Joseph C. Alvarnas, MD
“When people don’t respond [to chimeric antigen receptor (CAR) T-cell therapy] as well as they should, it may be that the T cells are depleted and functionally exhausted. The mechanism of exhaustion is in part mediated by checkpoint-related killing. By thwarting that process with pembrolizumab (Keytruda) or nivolumab (Opdivo), this small study suggests that we can improve the quality and duration of response in patients we would expect not to do as well,” stated Joseph C. Alvarnas, MD, Vice-President for Government Affairs at City of Hope, Duarte, California. Dr. Alvarnas moderated a press conference where the study by Li et al was discussed.
Mark D. Leick, MD, a fellow in the Maus Laboratory at Massachusetts General Hospital, Boston, said that CAR T-cell researchers are excited about the approach of using checkpoint inhibition to augment a waning CAR T-cell response. “All of us are excited about this approach, which is promising. This is a natural next step. Real-world experience at multiple institutions shows high levels of exhaustion markers after CAR T-cell therapy stops working. Use of a checkpoint inhibitor recaptures CAR T-cell expansion after loss of proliferation,” he said.
“We need prospective trials that are rationally designed to study this. Other approaches are also being used, such as CRISPR (clustered regularly interspersed short palindromic repeats), which can edit the DNA and knock out checkpoint receptors themselves to overcome T-cell exhaustion,” he continued. ■
DISCLOSURE: Drs. Alvarnas and Leick reported no conflicts of interest.

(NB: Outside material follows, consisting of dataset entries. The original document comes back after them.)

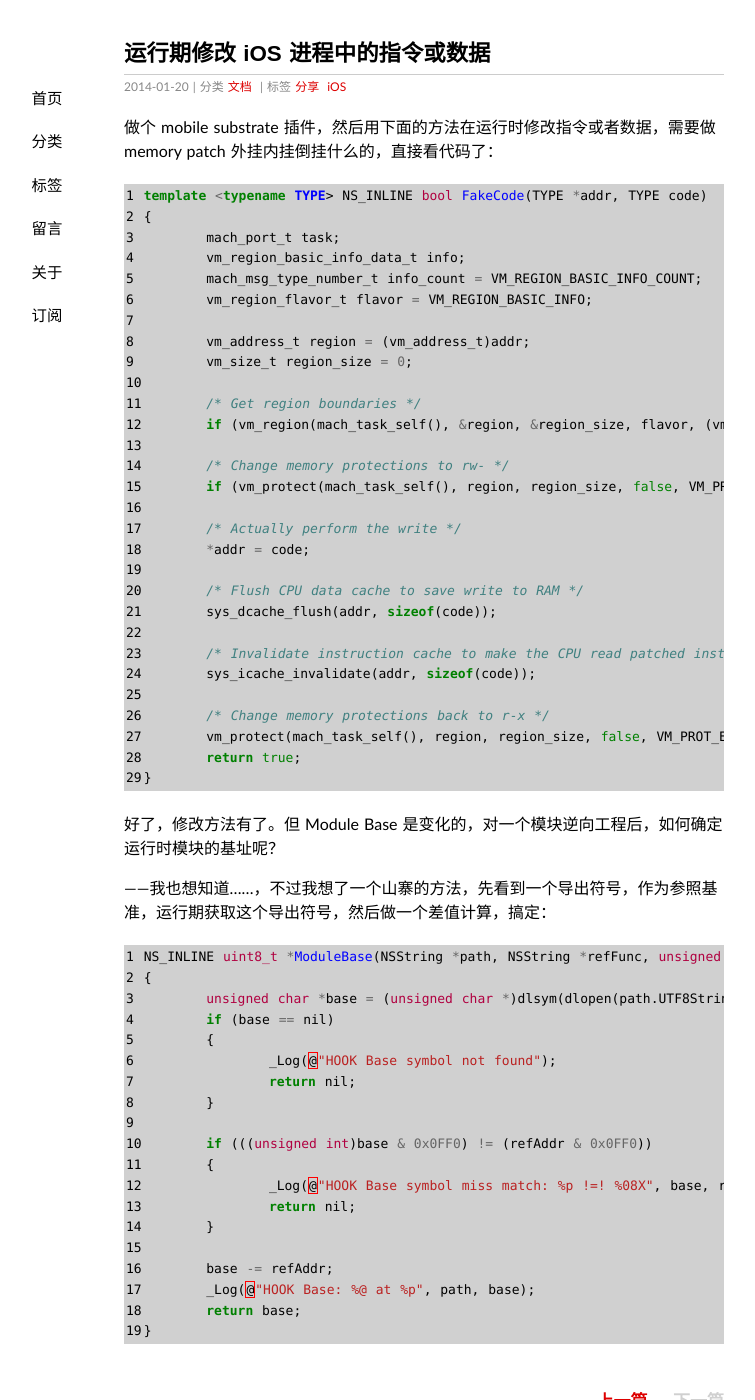
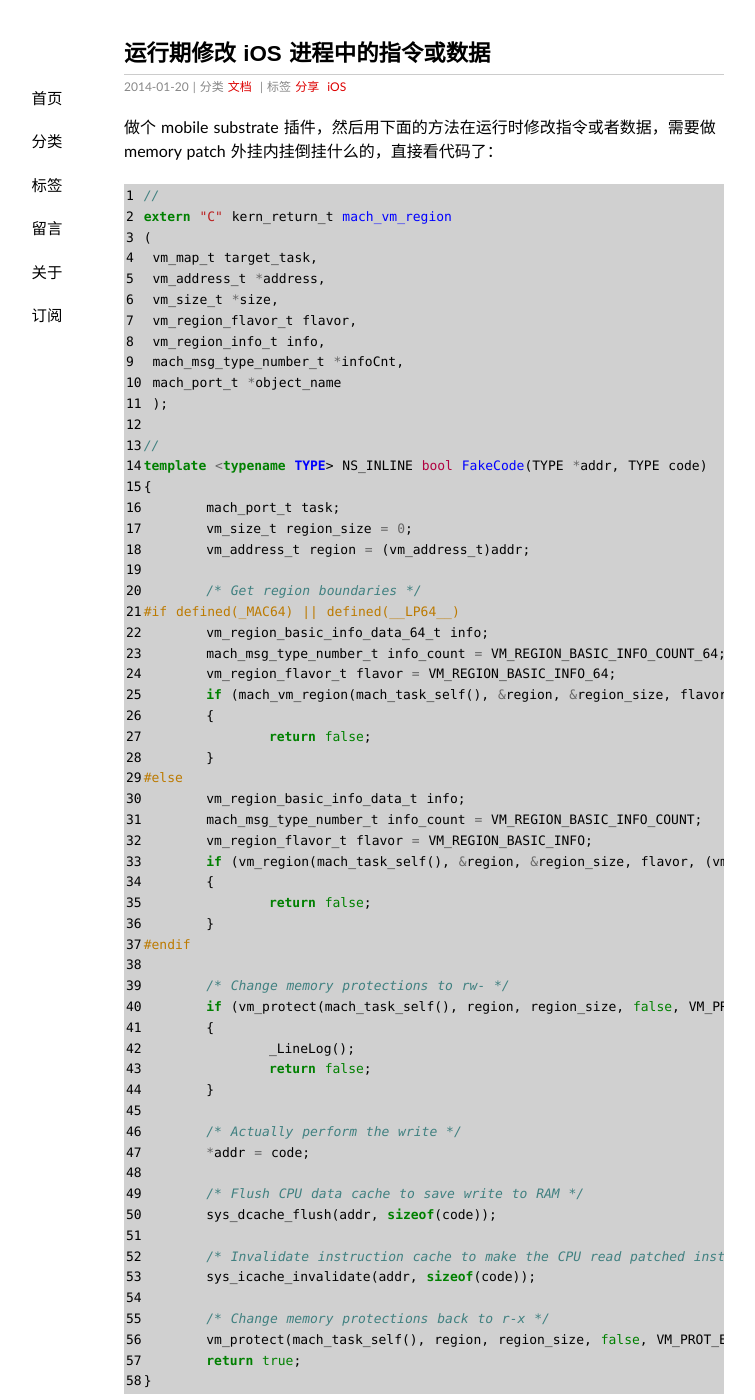
Before and after one commit to Yonsm/Yonsm.github.io, a Jekyll site: the page built from _posts/2014-01-20-fakecode.md, in a window 1280 px wide and 1400 px high. Shown: the whole window, without its empty margins (216-971 px from the left). Built offline with Jekyll 4.4.1, drawn with Linux system fonts in a browser that asks for light colours; some web fonts are replaced; Markdown is read by kramdown in place of the engine named in the settings; comment, search, counter and statistics services are not loaded; some of the changed text lies outside the part shown.

Commit message:
Update 2014-01-20-fakecode.md

```diff
--- a/_posts/2014-01-20-fakecode.md
+++ b/_posts/2014-01-20-fakecode.md
@@ -10,21 +10,50 @@ tags: 分享 iOS
 
 {% highlight cpp linenos %}
 
+//
+extern "C" kern_return_t mach_vm_region
+(
+ vm_map_t target_task,
+ vm_address_t *address,
+ vm_size_t *size,
+ vm_region_flavor_t flavor,
+ vm_region_info_t info,
+ mach_msg_type_number_t *infoCnt,
+ mach_port_t *object_name
+ );
+
+//
 template <typename TYPE> NS_INLINE bool FakeCode(TYPE *addr, TYPE code)
 {
 	mach_port_t task;
+	vm_size_t region_size = 0;
+	vm_address_t region = (vm_address_t)addr;
+
+	/* Get region boundaries */
+#if defined(_MAC64) || defined(__LP64__)
+	vm_region_basic_info_data_64_t info;
+	mach_msg_type_number_t info_count = VM_REGION_BASIC_INFO_COUNT_64;
+	vm_region_flavor_t flavor = VM_REGION_BASIC_INFO_64;
+	if (mach_vm_region(mach_task_self(), &region, &region_size, flavor, (vm_region_info_t)&info, (mach_msg_type_number_t*)&info_count, (mach_port_t*)&task) != KERN_SUCCESS)
+	{
+		return false;
+	}
+#else
 	vm_region_basic_info_data_t info;
 	mach_msg_type_number_t info_count = VM_REGION_BASIC_INFO_COUNT;
 	vm_region_flavor_t flavor = VM_REGION_BASIC_INFO;
-
-	vm_address_t region = (vm_address_t)addr;
-	vm_size_t region_size = 0;
-
-	/* Get region boundaries */
-	if (vm_region(mach_task_self(), &region, &region_size, flavor, (vm_region_info_t)&info, (mach_msg_type_number_t*)&info_count, (mach_port_t*)&task) != KERN_SUCCESS) return false;
+	if (vm_region(mach_task_self(), &region, &region_size, flavor, (vm_region_info_t)&info, (mach_msg_type_number_t*)&info_count, (mach_port_t*)&task) != KERN_SUCCESS)
+	{
+		return false;
+	}
+#endif
 
 	/* Change memory protections to rw- */
-	if (vm_protect(mach_task_self(), region, region_size, false, VM_PROT_READ | VM_PROT_WRITE | VM_PROT_COPY) != KERN_SUCCESS) return false;
+	if (vm_protect(mach_task_self(), region, region_size, false, VM_PROT_READ | VM_PROT_WRITE | VM_PROT_COPY) != KERN_SUCCESS)
+	{
+		_LineLog();
+		return false;
+	}
 
 	/* Actually perform the write */
 	*addr = code;
```
Also changed, not shown: other parts of _posts/2014-01-20-fakecode.md (+1 -1 lines).
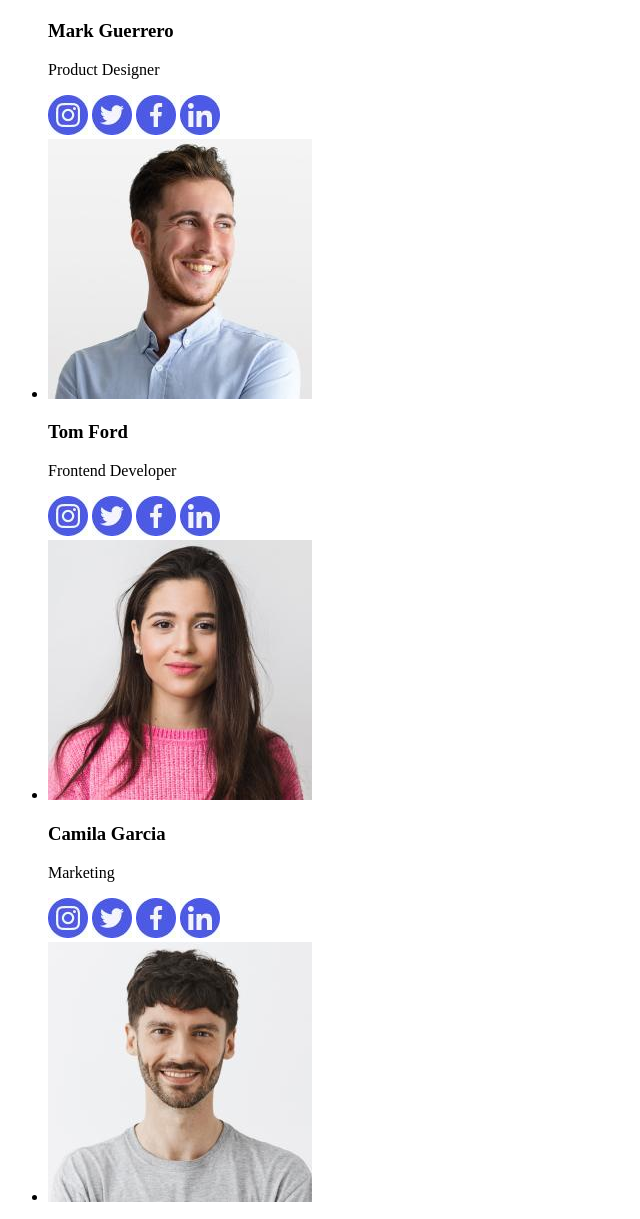
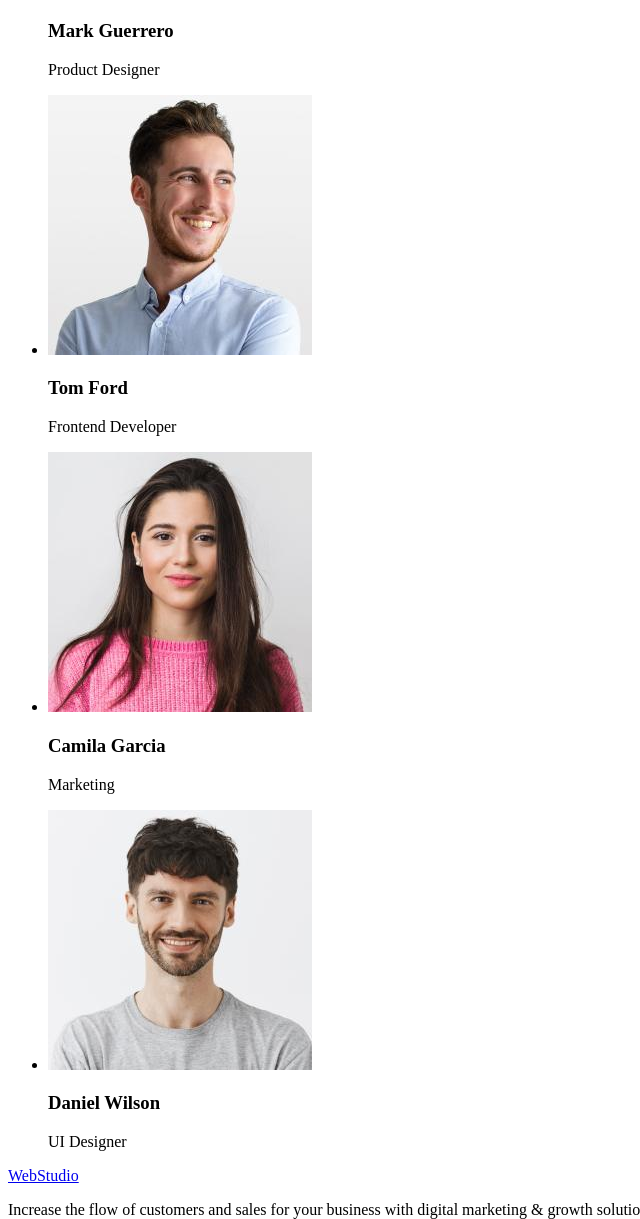
Before and after one commit to DmytroVchenko/goit-markup-hw-01, a plain HTML site: page index.html in a window 1280 px wide. Shown: the part 1854-3073 px from the top of the page, without its empty margins (0-640 px from the left). Drawn offline with Linux system fonts and the light colour scheme.

Commit message:
Update index.html
deleted some links

```diff
--- a/index.html
+++ b/index.html
@@ -71,38 +71,21 @@
                     <img src="./images/team/mark_guerrero.jpg" alt="mark_guerrero" width="264">
                     <h3>Mark Guerrero</h3>
                     <p>Product Designer</p>
-                    <a href="#"><img src="./images/link_icons/instagram.jpg" alt="instagram" width="40"></a>
-                    <a href="#"><img src="./images/link_icons/tweeter.jpg" alt="tweeter" width="40"></a>
-                    <a href="#"><img src="./images/link_icons/facebook.jpg" alt="facebook" width="40"></a>
-                    <a href="#"><img src="./images/link_icons/in.jpg" alt="google" width="40"></a>
                 </li>
                 <li>
                     <img src="./images/team/tom_ford.jpg" alt="tom_ford" width="264">
                     <h3>Tom Ford</h3>
                     <p>Frontend Developer</p>
-                    <a href="#"><img src="./images/link_icons/instagram.jpg" alt="instagram" width="40"></a>
-                    <a href="#"><img src="./images/link_icons/tweeter.jpg" alt="tweeter" width="40"></a>
-                    <a href="#"><img src="./images/link_icons/facebook.jpg" alt="facebook" width="40"></a>
-                    <a href="#"><img src="./images/link_icons/in.jpg" alt="google" width="40"></a>
-
                 </li>
                 <li>
                     <img src="./images/team/camila_garsia.jpg" alt="camila_garsia" width="264">
                     <h3>Camila Garcia</h3>
                     <p>Marketing</p>
-                    <a href="#"><img src="./images/link_icons/instagram.jpg" alt="instagram" width="40"></a>
-                    <a href="#"><img src="./images/link_icons/tweeter.jpg" alt="tweeter" width="40"></a>
-                    <a href="#"><img src="./images/link_icons/facebook.jpg" alt="facebook" width="40"></a>
-                    <a href="#"><img src="./images/link_icons/in.jpg" alt="google" width="40"></a>
                 </li>
                 <li>
                     <img src="./images/team/daniel_wilson.jpg" alt="daniel_wilson" width="264">
                     <h3>Daniel Wilson</h3>
                     <p>UI Designer</p>
-                    <a href="#"><img src="./images/link_icons/instagram.jpg" alt="instagram" width="40"></a>
-                    <a href="#"><img src="./images/link_icons/tweeter.jpg" alt="tweeter" width="40"></a>
-                    <a href="#"><img src="./images/link_icons/facebook.jpg" alt="facebook" width="40"></a>
-                    <a href="#"><img src="./images/link_icons/in.jpg" alt="google" width="40"></a>
                 </li>
             </ul>
         </section>
```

Chimeric antigen receptor (CAR) T-cell therapy is a revolutionary approach to treating hematologic malignancies. As experience with this strategy is gained, researchers are learning more about how to optimize responses, especially in patients with “immune exhaustion,” who have a suboptimal initial...